So how did Orr perform at such a high caliber despite injury? He was simply better than everyone else, period. Whenever Orr was on the ice he alone controlled the play and tempo of the game. It wasn’t just because he was more talented, it was also because he had more determination and drive than any other player on the ice. He was so good at carrying and protecting the puck that while killing penalties he would merely skate around with it to kill time rather than dump it down the ice. It was this constant control of the puck in all situations that played a large part in the deterioration of his knees as it made him a persistent target for attack from the opposition.
While the injuries and pain did their best to hold Orr back, he was relentless. His final full season in the NHL was perhaps his third best on record. He led the league in scoring once again, while also contributing his highest single season goal total. But then that was it. The pain and damage was too much and the inevitable had finally arrived. He would see only 36 more games in the NHL over bits and pieces of action from three seasons.
The final straw was likely his participation in the 1976 Canada Cup. Due to knee surgery that had kept him out of the 1972 Summit Series, Orr wanted badly to represent Canada on the global stage and likely saw this as his last opportunity to do so. Despite hardly being able to walk before and after games, Orr played and played better than anyone else in a tournament filled with legends of the game.
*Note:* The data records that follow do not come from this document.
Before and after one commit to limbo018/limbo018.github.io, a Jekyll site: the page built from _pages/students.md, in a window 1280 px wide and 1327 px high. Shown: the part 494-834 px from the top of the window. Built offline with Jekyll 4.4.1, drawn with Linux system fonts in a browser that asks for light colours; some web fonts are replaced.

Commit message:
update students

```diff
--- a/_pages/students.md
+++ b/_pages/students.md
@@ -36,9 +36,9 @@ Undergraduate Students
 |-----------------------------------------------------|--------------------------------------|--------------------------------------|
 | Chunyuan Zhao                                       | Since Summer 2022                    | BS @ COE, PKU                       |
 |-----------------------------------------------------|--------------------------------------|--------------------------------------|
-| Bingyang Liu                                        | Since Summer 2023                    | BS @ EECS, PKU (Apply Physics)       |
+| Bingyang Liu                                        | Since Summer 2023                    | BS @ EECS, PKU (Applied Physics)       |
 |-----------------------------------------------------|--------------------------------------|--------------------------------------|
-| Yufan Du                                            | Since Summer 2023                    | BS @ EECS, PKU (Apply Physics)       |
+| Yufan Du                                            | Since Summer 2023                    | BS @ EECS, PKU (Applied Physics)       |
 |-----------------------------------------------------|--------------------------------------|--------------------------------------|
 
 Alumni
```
He led Canada to victory and was named the tournament MVP. This led his teammate at the time, Darryl Sittler, to sum up his play, and really his entire career, with just one modest sentence.
“Bobby Orr was better on one leg, than anybody else was on two.”
Orr’s impact on the game cannot be understated and there should be no debate as to who is the greatest defenseman of all time. Though it’s impossible to know what Orr could have accomplished if given more time or even if he had been healthy during the short time he was allowed, we do know that without question Orr was the best player of his generation, bar none, and that this unparalleled level of greatness places him head and shoulders above all other defensemen of any generation.